Winters started all season, lining up at the demanding left offensive tackle for the first eight games before finishing the season at right tackle…Earned All-MAC third-team honors from the league’s media and coaches…The Golden Flashes ranked 102nd among the 119 major colleges in total offense (314.33 ypg) and 100th in rushing (113.58 ypg), but the new left tackle registered a career-high 109 knockdowns/key blocks that included seven second-level blocks…His fourteen touchdown-resulting blocks not only led the conference’s linemen, but eleven came on running plays, as the KSU ground attack reached the end zone just fifteen times…Adjusting to his shift back to right tackle for the team’s final four games, Winters was penalized eight times, but six of them came after he was moved…The sophomore allowed only 2.5 sacks (team gave up 22) on 390 pass plays…Recovered a fumble vs. Akron…Finished with a blocking consistency grade of 86.42%, reaching 90% or better in each of the Murray State, Miami (Oh.), Toledo, Bowling Green, Army and Ohio University contests…His six exceptional grades were the most by a KSU blocker in a season since Bob Hallen reached the 90% level four times in 1997.

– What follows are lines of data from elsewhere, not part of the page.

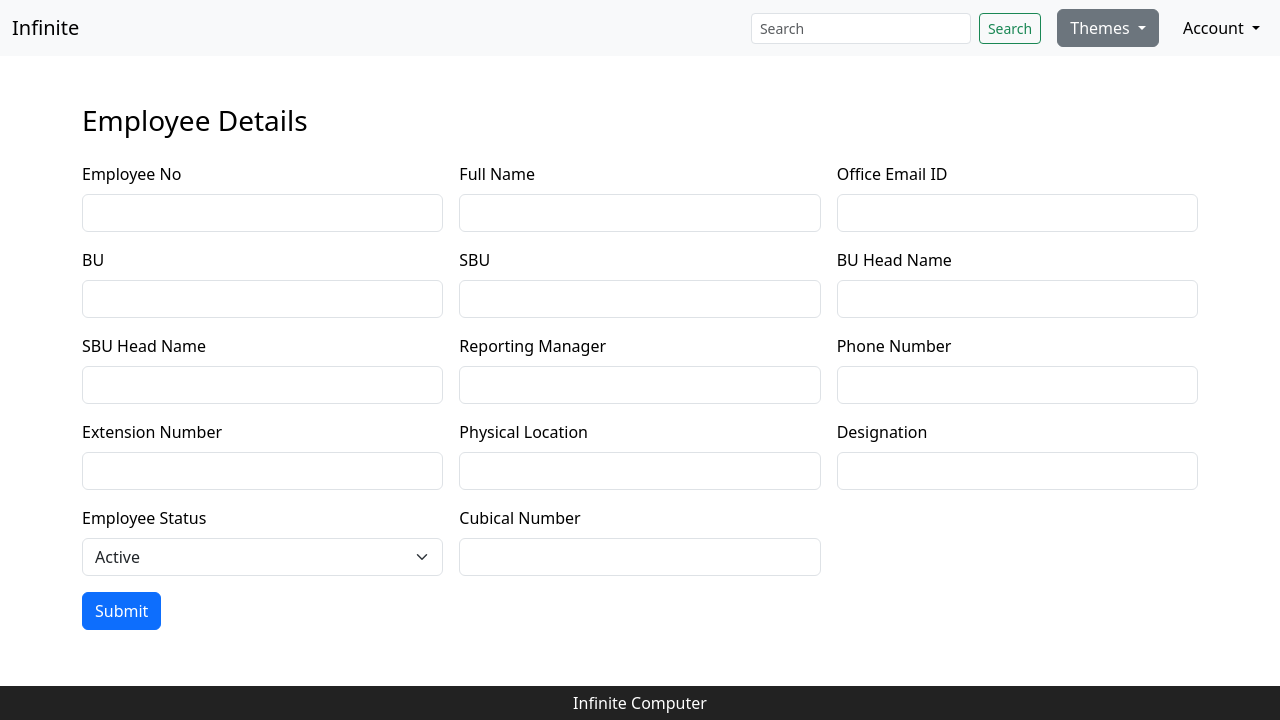
Repository: Prasanthkota25/java-codes-
Page: http://localhost/profilepage
The author's editor kept a copy of each file at every save. The page is drawn from the files as they stood at one save, then again after a run of saves.
The browser window is 1280 px wide. The pictures show the whole page.
The page is this project's Thymeleaf template; nobody is signed in. The template is opened directly, without the code that normally fills it, so the values that code supplies are empty.

Above is the page before, as saved 2026-05-02 21:28:36.

### leaveSystem/src/main/resources/templates/profilepage.html
<!DOCTYPE html>
<html lang="en">

<head>
	<meta charset="UTF-8">
	<meta name="viewport" content="width=device-width, initial-scale=1.0">
	<title>Home</title>

	<link href="https://cdn.jsdelivr.net/npm/bootstrap@5.3.8/dist/css/bootstrap.min.css" rel="stylesheet">

	<style>
		:root {
			--bg-color: #ffffff;
			--text-color: #000000;
			--navbar-color: #f8f9fa;
		}

		[data-theme="dark"] {
			--bg-color: #121212;
			--text-color: #ffffff;
			--navbar-color: #1f1f1f;
		}

		body {
			background-color: var(--bg-color);
			color: var(--text-color);
		}

		.navbar {
			background-color: var(--navbar-color) !important;
		}

		footer {
			position: fixed;
			left: 0;
			bottom: 0;
			width: 100%;
			background-color: #222;
			color: white;
			text-align: center;
			padding: 5px 0;
		}

		.navbar .nav-link {
			color: var(--text-color) !important;
		}
	</style>
</head>

<body>

	<!-- NAVBAR -->
	<nav class="navbar navbar-expand-lg">
		<div class="container-fluid">

			<a class="navbar-brand" href="#">Infinite</a>

			<ul class="navbar-nav ms-auto align-items-center">

				<li class="nav-item me-3">
					<form class="d-flex">
						<input class="form-control form-control-sm me-2" type="search" placeholder="Search">
						<button class="btn btn-outline-success btn-sm" type="submit">Search</button>
					</form>
				</li>

				<li class="nav-item dropdown me-3">
					<button class="btn btn-secondary dropdown-toggle" data-bs-toggle="dropdown">
						Themes
					</button>
					<ul class="dropdown-menu">
						<li><button class="dropdown-item" onclick="setTheme('light')">Light</button></li>
						<li><button class="dropdown-item" onclick="setTheme('dark')">Dark</button></li>
					</ul>
				</li>

				<li class="nav-item dropdown">
					<a class="nav-link dropdown-toggle" href="#" data-bs-toggle="dropdown">
						Account
					</a>
					<ul class="dropdown-menu dropdown-menu-end">
						<li><a class="dropdown-item" href="#">Profile</a></li>
						<li><a class="dropdown-item" href="loginpage.html">Logout</a></li>
					</ul>
				</li>

			</ul>
		</div>
	</nav>

	<!-- FORM -->
	<div class="container mt-5 mb-5">
		<h3 class="mb-4">Employee Details</h3>

		<form class="row g-3">

			<div class="col-md-4">
				<label class="form-label">Employee No</label>
				<input type="text" class="form-control">
			</div>

			<div class="col-md-4">
				<label class="form-label">Full Name</label>
				<input type="text" class="form-control">
			</div>

			<div class="col-md-4">
				<label class="form-label">Office Email ID</label>
				<input type="email" class="form-control">
			</div>

			<div class="col-md-4">
				<label class="form-label">BU</label>
				<input type="text" class="form-control">
			</div>

			<div class="col-md-4">
				<label class="form-label">SBU</label>
				<input type="text" class="form-control">
			</div>

			<div class="col-md-4">
				<label class="form-label">BU Head Name</label>
				<input type="text" class="form-control">
			</div>

			<div class="col-md-4">
				<label class="form-label">SBU Head Name</label>
				<input type="text" class="form-control">
			</div>

			<div class="col-md-4">
				<label class="form-label">Reporting Manager</label>
				<input type="text" class="form-control">
			</div>

			<div class="col-md-4">
				<label class="form-label">Phone Number</label>
				<input type="tel" class="form-control">
			</div>

			<div class="col-md-4">
				<label class="form-label">Extension Number</label>
				<input type="text" class="form-control">
			</div>

			<div class="col-md-4">
				<label class="form-label">Physical Location</label>
				<input type="text" class="form-control">
			</div>

			<div class="col-md-4">
				<label class="form-label">Designation</label>
				<input type="text" class="form-control">
			</div>

			<div class="col-md-4">
				<label class="form-label">Employee Status</label>
				<select class="form-select">
					<option>Active</option>
					<option>Inactive</option>
				</select>
			</div>

			<div class="col-md-4">
				<label class="form-label">Cubical Number</label>
				<input type="text" class="form-control">
			</div>

			<div class="col-12">
				<button type="submit" class="btn btn-primary">Submit</button>
			</div>

		</form>
	</div>

	<!-- FOOTER -->
	<footer>
		<div>Infinite Computer</div>
	</footer>

	<!-- SCRIPTS -->
	<script>
		function setTheme(theme) {
			document.documentElement.setAttribute("data-theme", theme);
			localStorage.setItem("theme", theme);
		}

		window.onload = function () {
			const saved = localStorage.getItem("theme");
			if (saved) {
				document.documentElement.setAttribute("data-theme", saved);
			}
		};
	</script>

	<script src="https://cdn.jsdelivr.net/npm/bootstrap@5.3.8/dist/js/bootstrap.bundle.min.js"></script>

</body>

</html>

After the next 2 saves:
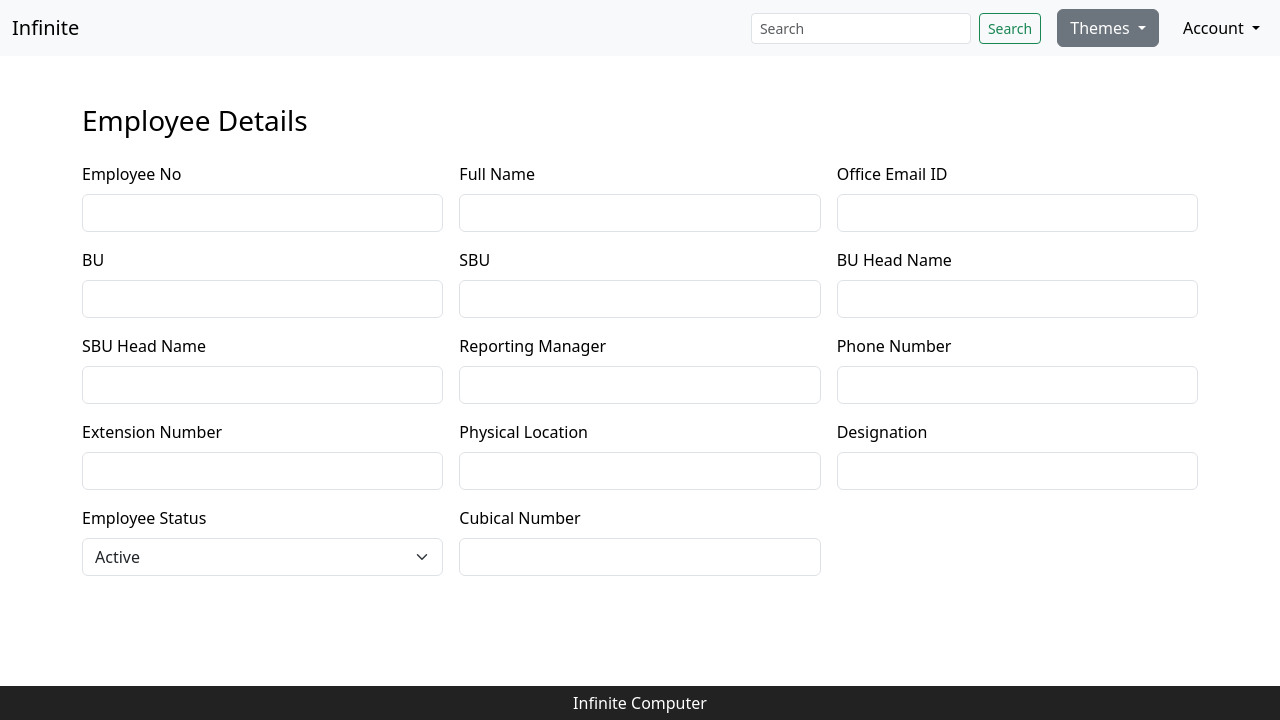
The 2 saves are shown as one change because they came seconds apart.
The last was saved 56 s later.
--- a/leaveSystem/src/main/resources/templates/profilepage.html
+++ b/leaveSystem/src/main/resources/templates/profilepage.html
@@ -49,7 +49,7 @@
 
 <body>
 
-	<!-- NAVBAR -->
+
 	<nav class="navbar navbar-expand-lg">
 		<div class="container-fluid">
 
@@ -88,7 +88,7 @@
 		</div>
 	</nav>
 
-	<!-- FORM -->
+
 	<div class="container mt-5 mb-5">
 		<h3 class="mb-4">Employee Details</h3>
 
@@ -167,19 +167,17 @@
 				<input type="text" class="form-control">
 			</div>
 
-			<div class="col-12">
-				<button type="submit" class="btn btn-primary">Submit</button>
-			</div>
+
 
 		</form>
 	</div>
 
-	<!-- FOOTER -->
+
 	<footer>
 		<div>Infinite Computer</div>
 	</footer>
 
-	<!-- SCRIPTS -->
+
 	<script>
 		function setTheme(theme) {
 			document.documentElement.setAttribute("data-theme", theme);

Winters became the first true freshman to start for the Flashes since 2007, as he moved into the starting lineup at right offensive tackle…Joined center Chris Anzevino in being the only Golden Flash offensive linemen to remain at their respective positions (injuries forced KSU to use six different offensive line first units in their first ten games)…Despite all of the changes going on along the front wall almost weekly, Winters was a model of consistency, leading the team with 98 knockdowns and an 84.25% grade for blocking consistency…He graded 90% or better in each of the Miami (Oh.) and Bowling Green clashes, producing nine touchdown-resulting blocks for a unit that ranked 96th in the nation in total offense (327.67 ypg) and 98th in rushing (114.58 ypg)…The freshman also recorded a tackle when he brought down an Akron defender who had intercepted a Kent State pass attempt.



2011 Season…Left the Kansas State game (9/17) when he dislocated his left shoulder. He would later miss 2012 spring drills while recovering from off-season surgery to repair the shoulder problem. That injury first occurred during his sophomore wrestling days in high school (at the state finals).

2012 Post-Season…Winters suffered a pectoral injury after lifting 225 pounds nine times in the bench press drill during the 2013 NFL Scouting Combine and could not participate in any of the other agility tests.



5.17 in the 40-yard dash…1.79 10-yard dash…2.99 20-yard dash…4.59 20-yard shuttle…

7.58 three-cone drill…28-inch vertical jump…8’6” broad jump…Bench pressed 225 pounds 34 times…580-pound squat…32–inch arm length…9 ½-inch hands…78 1/8-inch wingspan.



Winters attended Hudson (Oh.) High School, playing on both the offensive and defensive lines for Explorers head coach Tom Narducci…Earned All-Ohio, All-State and All-North-east Ohio Conference honors during his senior season…As a 240-pound two-way lineman, he helped his team win their final three games to finish with a 6-4 record during his junior campaign, receiving All-Northeast Ohio accolades…Returned to the gridiron as a 310-pound senior in 2008, garnering national attention from both and (received a two-star prospect rating) while manning the right offensive tackle position…In addition to earning three letters in football, Winters competed in wrestling three times, receiving All-North Ohio Conference honors in that sport during his freshman and sophomore seasons…Upon the conclusion of his senior year, Winters started at right offensive tackle while garnering second-team all-tournament honors as a part of the gold medal-winning United States Under-19 National Team team at the inaugural IFAF Junior World Championship.



Winters is a Criminal Justice major, with a minor in Business…Son of Stefani and Bill Winters…Born 7/10/91…Resides in Hudson, Ohio.

Data provided by Dave-Te Thomas, Publisher of the NFL Draft Reports for & Tony Softli Draft Board; Distributed by Scouting Services, Inc. © Copyright 2012/13 – All Rights Reserved; Any commercial use or distribution without the express written consent of Scouting Services Inc. is strictly prohibited.